### Entries supplied

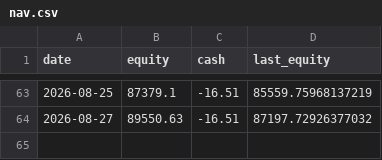
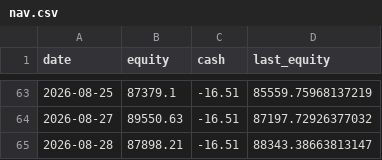
Before and after one commit to JeffGe911/Quant-paper-, a CSV file: nav.csv, drawn as a sheet; only a part is shown, gaps mark what is left out; the diff names each change by its address in the sheet, - before the commit and + after, or states it on an @@ line.

```diff
--- a/nav.csv
+++ b/nav.csv
+row 65: 2026-08-28 | 87898.21 | -16.51 | 88343.38663813147
```
Also changed, not shown: concentration_log.csv.
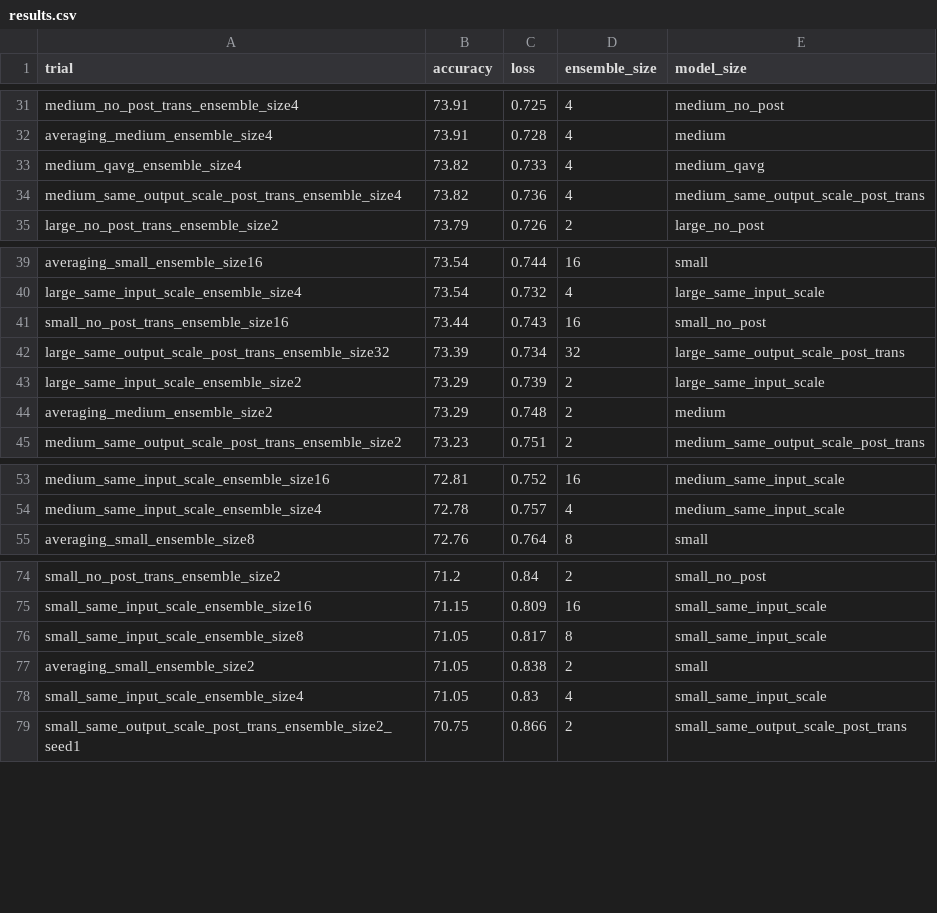
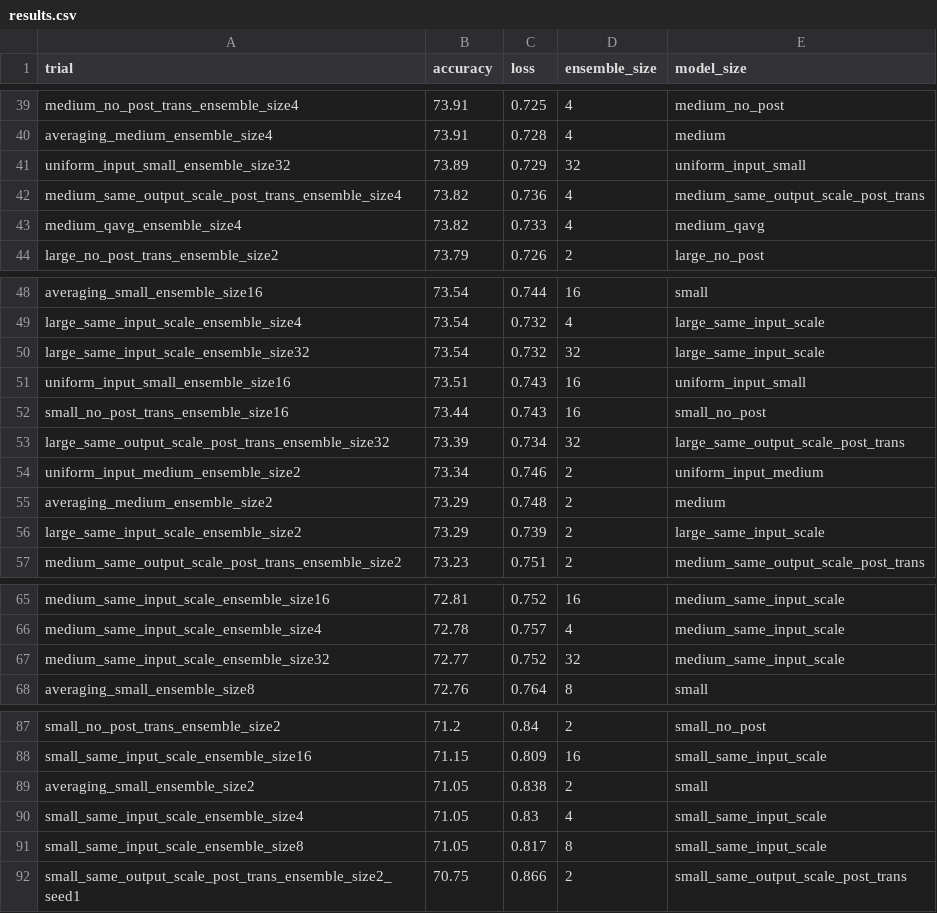
Before and after one commit to oliviaweng/logicnets, a CSV file: examples/jet_substructure/averaging/results.csv, drawn as a sheet; only a part is shown, gaps mark what is left out; the diff covers the shown part only.

Commit message:
launch some input post transform experiments with uniform connectivity

```diff
--- a/examples/jet_substructure/averaging/results.csv
+++ b/examples/jet_substructure/averaging/results.csv
@@ -32,4 +40,5 @@ medium_no_post_trans_ensemble_size4,73.91,0.725,4,medium_no_post
 averaging_medium_ensemble_size4,73.91,0.728,4,medium
+uniform_input_small_ensemble_size32,73.89,0.729,32,uniform_input_small
+medium_same_output_scale_post_trans_ensemble_size4,73.82,0.736,4,medium_same_output_scale_post_trans
 medium_qavg_ensemble_size4,73.82,0.733,4,medium_qavg
-medium_same_output_scale_post_trans_ensemble_size4,73.82,0.736,4,medium_same_output_scale_post_trans
 large_no_post_trans_ensemble_size2,73.79,0.726,2,large_no_post
@@ -40,6 +49,9 @@ averaging_small_ensemble_size16,73.54,0.744,16,small
 large_same_input_scale_ensemble_size4,73.54,0.732,4,large_same_input_scale
+large_same_input_scale_ensemble_size32,73.54,0.732,32,large_same_input_scale
+uniform_input_small_ensemble_size16,73.51,0.743,16,uniform_input_small
 small_no_post_trans_ensemble_size16,73.44,0.743,16,small_no_post
 large_same_output_scale_post_trans_ensemble_size32,73.39,0.734,32,large_same_output_scale_post_trans
+uniform_input_medium_ensemble_size2,73.34,0.746,2,uniform_input_medium
+averaging_medium_ensemble_size2,73.29,0.748,2,medium
 large_same_input_scale_ensemble_size2,73.29,0.739,2,large_same_input_scale
-averaging_medium_ensemble_size2,73.29,0.748,2,medium
 medium_same_output_scale_post_trans_ensemble_size2,73.23,0.751,2,medium_same_output_scale_post_trans
@@ -54,2 +66,3 @@ medium_same_input_scale_ensemble_size16,72.81,0.752,16,medium_same_input_scale
 medium_same_input_scale_ensemble_size4,72.78,0.757,4,medium_same_input_scale
+medium_same_input_scale_ensemble_size32,72.77,0.752,32,medium_same_input_scale
 averaging_small_ensemble_size8,72.76,0.764,8,small
@@ -75,5 +88,5 @@ small_no_post_trans_ensemble_size2,71.2,0.84,2,small_no_post
 small_same_input_scale_ensemble_size16,71.15,0.809,16,small_same_input_scale
-small_same_input_scale_ensemble_size8,71.05,0.817,8,small_same_input_scale
 averaging_small_ensemble_size2,71.05,0.838,2,small
 small_same_input_scale_ensemble_size4,71.05,0.83,4,small_same_input_scale
+small_same_input_scale_ensemble_size8,71.05,0.817,8,small_same_input_scale
 small_same_output_scale_post_trans_ensemble_size2_seed1,70.75,0.866,2,small_same_output_scale_post_trans
```
Also changed, not shown: 8 added rows elsewhere in this file, 39 other files.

### Your task
All lines with the word "results" need to be copied from the data above.

### Task output
Before and after one commit to oliviaweng/logicnets, a CSV file: examples/jet_substructure/averaging/results.csv, drawn as a sheet; only a part is shown, gaps mark what is left out; the diff covers the shown part only.
--- a/examples/jet_substructure/averaging/results.csv
+++ b/examples/jet_substructure/averaging/results.csv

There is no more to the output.